[Extracted records]
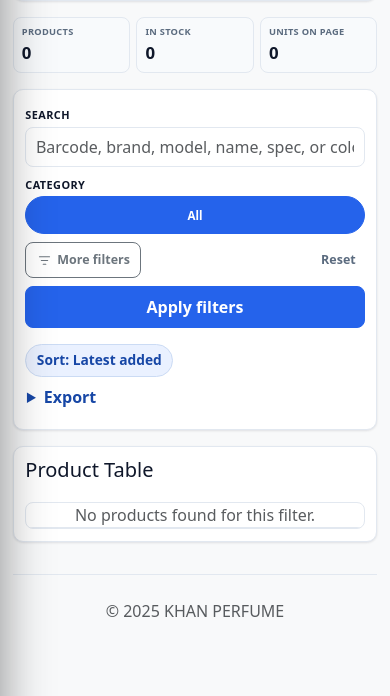
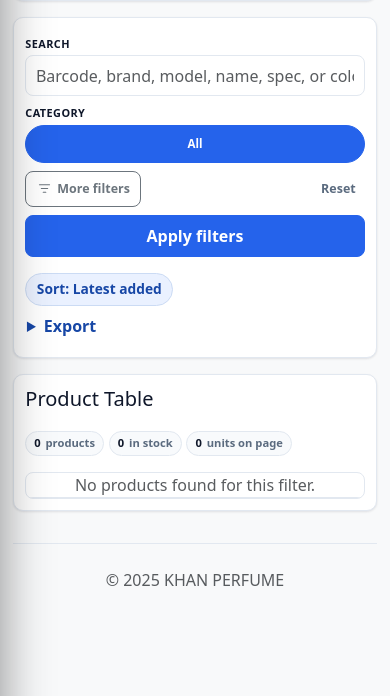
Before and after one commit to mrui0516/InventoryApp, a Django app: page /products/ in a window 390 px wide. Shown: the part 124-820 px from the top of the page. Run offline with Django 5.2, Linux system fonts and the light colour scheme; the visitor is signed in with stand-in values (Sample User, id 1); data comes from the database, SQL or seed files in the repository; data that the repository does not hold is empty; some libraries are stand-ins or nearby versions.

Commit message:
ux: fix clipped category chips, rearrange desktop filters, fold counters into table header
- Category chips were being clipped on desktop: they sat in one narrow
  toolbar-grid column while forced to equal width with nowrap, so longer names
  such as 'Accessories' were cut off. Categories now take their own full-width
  row and size to their content; phones keep the equal-width single row.
- Rearranged the desktop filter block (>=1200px): categories on row one, then
  search plus brand/stock/sort on row two. The shared two-column tablet layout
  is left untouched between 576 and 1199px.
- Removed the standalone counter cards and folded the three figures (products,
  in stock, units on page) into the Product Table header as compact pills, so
  the numbers sit with the data they describe on desktop and mobile alike.
257 pass.

Co-Authored-By: Claude Opus 4.8 <noreply@anthropic.com>

```diff
--- a/stock/templates/stock/product_list.html
+++ b/stock/templates/stock/product_list.html
@@ -4,14 +4,31 @@
 {% block content %}
 <style>
   /* Categories are selection chips (pills), visually distinct from the
-     action buttons below so the two never read as the same control. */
-  .cat-chips{ display:flex; flex-wrap:nowrap; gap:.3rem; }
-  .cat-chips .btn{ flex:1 1 0; min-width:0; font-weight:600; white-space:nowrap; border-radius:999px; }
+     action buttons below so the two never read as the same control. They get
+     their own full-width row: squeezed into one narrow toolbar column the
+     longer names ("Accessories") were being clipped. */
+  .toolbar-grid > .cat-quickfilter{ grid-column:1 / -1; }
+  .cat-chips{ display:flex; flex-wrap:wrap; gap:.35rem; }
+  .cat-chips .btn{ flex:0 0 auto; font-weight:600; white-space:nowrap; border-radius:999px; padding:.35rem .9rem; }
+  /* counters live in the table header now */
+  .table-stats{ display:flex; flex-wrap:wrap; gap:.4rem; align-items:center; }
+  .tstat{
+    display:inline-flex; align-items:baseline; gap:.3rem;
+    padding:.25rem .6rem; border-radius:999px;
+    background:var(--app-surface-2); border:1px solid var(--pl-border);
+    color:var(--pl-muted); font-size:.78rem; font-weight:600; white-space:nowrap;
+  }
+  .tstat b{ color:var(--pl-text); font-weight:800; font-variant-numeric:tabular-nums; }
   /* Action row: one primary (Apply), one outline disclosure, one plain link. */
   .filter-actions{ display:flex; align-items:center; gap:.5rem; flex-wrap:wrap; }
   .filter-actions .mf-btn{ display:inline-flex; align-items:center; gap:.35rem; }
   .filter-actions .reset-btn{ text-decoration:none; font-weight:600; color:var(--pl-muted); }
   .filter-actions .apply-btn{ font-weight:700; }
+  /* Desktop: categories own row 1, then search + the three selects on row 2.
+     (Between 576-1199px the shared two-column tablet layout still applies.) */
+  @media (min-width:1200px){
+    .toolbar-grid{ grid-template-columns:2fr repeat(3,minmax(0,1fr)); }
+  }
   /* the secondary filters collapse on phones but stay inline on desktop */
   @media (min-width:576px){ #moreFilters.mf-collapse{ display:contents !important; } }
   /* Export is occasional — keep it folded so it never pushes the list down */
@@ -44,18 +61,16 @@
     .pm-spec{ font-size:.72rem; color:var(--pl-muted); font-weight:600; line-height:1.25; }
     .pm-sub{ font-size:.68rem; color:var(--pl-muted); line-height:1.3; font-variant-numeric:tabular-nums;
       overflow:hidden; text-overflow:ellipsis; white-space:nowrap; }
-    /* counters: one compact row instead of three stacked cards */
-    .stat-grid{ grid-template-columns:repeat(3,minmax(0,1fr)); gap:.4rem; }
-    .stat-card{ padding:.4rem .5rem; }
-    .stat-label{ font-size:.58rem; letter-spacing:.03em; }
-    .stat-value{ margin-top:.1rem; font-size:1.05rem; }
+    .table-stats{ gap:.3rem; }
+    .tstat{ padding:.2rem .5rem; font-size:.7rem; }
     /* filters: compact labels, collapsed secondary block two-up */
     .toolbar .form-label{ font-size:.68rem; margin-bottom:.2rem; text-transform:uppercase; letter-spacing:.04em; }
     .toolbar .form-control,.toolbar .form-select{ padding:.45rem .6rem; }
     #moreFilters{ grid-column:1 / -1; }
     #moreFilters.show{ display:grid; grid-template-columns:repeat(2,minmax(0,1fr)); gap:.5rem; }
     /* clear hierarchy instead of three identical-looking buttons */
-    .cat-chips .btn{ font-size:.72rem; padding:.38rem .3rem; }
+    .cat-chips{ flex-wrap:nowrap; }
+    .cat-chips .btn{ flex:1 1 0; min-width:0; font-size:.72rem; padding:.38rem .3rem; }
     .filter-actions .mf-btn{ flex:0 0 auto; font-size:.78rem; padding:.4rem .65rem; min-height:36px; }
     .filter-actions .reset-btn{ margin-left:auto; font-size:.78rem; padding:.4rem .5rem; min-height:36px; }
     .filter-actions .apply-btn{ flex:1 1 100%; min-height:42px; }
@@ -92,21 +107,6 @@
         {% endif %}
         {% if can_manage %}<a href="{% url 'add_product' %}" class="btn btn-primary"><span class="d-none d-sm-inline">Add Product</span><span class="d-sm-none">+ Add</span></a>{% endif %}
       </div>
-    </div>
-  </section>
-
-  <section class="stat-grid">
-    <div class="stat-card">
-      <span class="stat-label">Products</span>
-      <div class="stat-value">{{ total_types }}</div>
-    </div>
-    <div class="stat-card">
-      <span class="stat-label">In stock</span>
-      <div class="stat-value">{{ in_stock_types }}</div>
-    </div>
-    <div class="stat-card">
-      <span class="stat-label">Units on page</span>
-      <div class="stat-value">{{ total_stock }}</div>
     </div>
   </section>
 
@@ -269,6 +269,11 @@
     <div class="strip-head mb-3">
       <div>
         <h2 class="h5 mb-1">Product Table</h2>
+      </div>
+      <div class="table-stats">
+        <span class="tstat"><b>{{ total_types }}</b> products</span>
+        <span class="tstat"><b>{{ in_stock_types }}</b> in stock</span>
+        <span class="tstat"><b>{{ total_stock }}</b> units on page</span>
       </div>
     </div>
 
```
Also changed, not shown: docs/STATUS.md (+1 -0 lines).
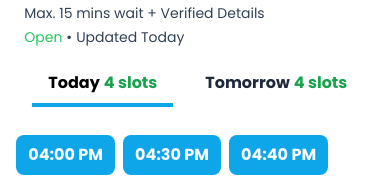
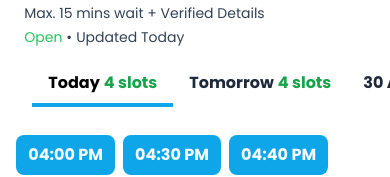
Before and after one commit to rajyavardhanbithale/practo-assignment, a Next.js app: page / in a window 390 px wide. Shown: the part 597-774 px from the top of the page. Built offline with nearby package versions, Linux system fonts and the light colour scheme.

Commit message:
responsive 5

```diff
--- a/app/components/Appointments/TimeSlot.tsx
+++ b/app/components/Appointments/TimeSlot.tsx
@@ -24,16 +24,17 @@ export default function TimeSlot() {
         {
             day: "30 Aug",
             slot: 4,
-            time: ["03:00 PM", "03:30 PM", "03:40 PM", "03:00 PM"]
+            time: ["03:00 PM", "03:30 PM", "03:40 PM", "04:00 PM"]
         },
     ];
 
     return (
         <div className="flex flex-col gap-5 pb-4 sm:max-w-[450px] max-w-sm">
-            <div className="flex space-x-4 overflow-x-auto sm:overflow-hidden pb-2 sm:justify-center">
+            <div className="flex space-x-4 overflow-x-auto pb-2 sm:justify-center">
                 <span className="hidden sm:flex items-center">
                     <RiArrowLeftSLine className="text-2xl" />
                 </span>
+                <div className="flex flex-nowrap">
                     {slots.map((slot, index) => (
                         <div
                             key={index}
@@ -52,10 +53,10 @@ export default function TimeSlot() {
                             </div>
                         </div>
                     ))}
+                </div>
                 <span className="hidden sm:flex items-center">
                     <RiArrowRightSLine className="text-2xl" />
                 </span>
-
             </div>
             <div className="flex flex-wrap gap-2">
                 {slots[selectedIndex].time.map((time, index) => (
```
Lines whose indentation alone changed are shown as unchanged.
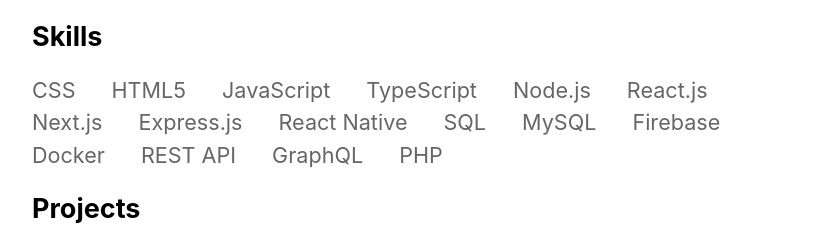
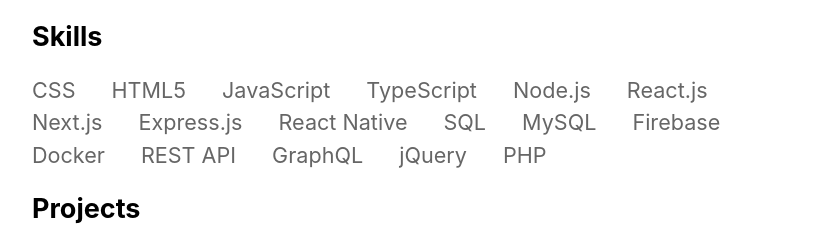
Before and after one commit to jglchen/nextjs-projects, a Next.js app: page / in a window 1280 px wide. Shown: the part 1440-1669 px from the top of the page, without its empty margins (221-1050 px from the left). Built offline with nearby package versions, Linux system fonts and the light colour scheme.

Commit message:
Update index.tsx

```diff
--- a/pages/index.tsx
+++ b/pages/index.tsx
@@ -68,6 +68,7 @@
           <div>Docker</div>
           <div>REST API</div>
           <div>GraphQL</div>
+          <div>jQuery</div>
           <div>PHP</div>
         </div>
       </section>
```
Also changed, not shown: public/images/m-nextjs-projects.png.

# Exercise details
With pictures removed, write out exactly each line of the entries from the first through the line that holds "such as 'Accessories'".

# Finished exercise
Before and after one commit to mrui0516/InventoryApp, a Django app: page /products/ in a window 390 px wide. Shown: the part 124-820 px from the top of the page. Run offline with Django 5.2, Linux system fonts and the light colour scheme; the visitor is signed in with stand-in values (Sample User, id 1); data comes from the database, SQL or seed files in the repository; data that the repository does not hold is empty; some libraries are stand-ins or nearby versions.

Commit message:
ux: fix clipped category chips, rearrange desktop filters, fold counters into table header
- Category chips were being clipped on desktop: they sat in one narrow
  toolbar-grid column while forced to equal width with nowrap, so longer names
  such as 'Accessories' were cut off. Categories now take their own full-width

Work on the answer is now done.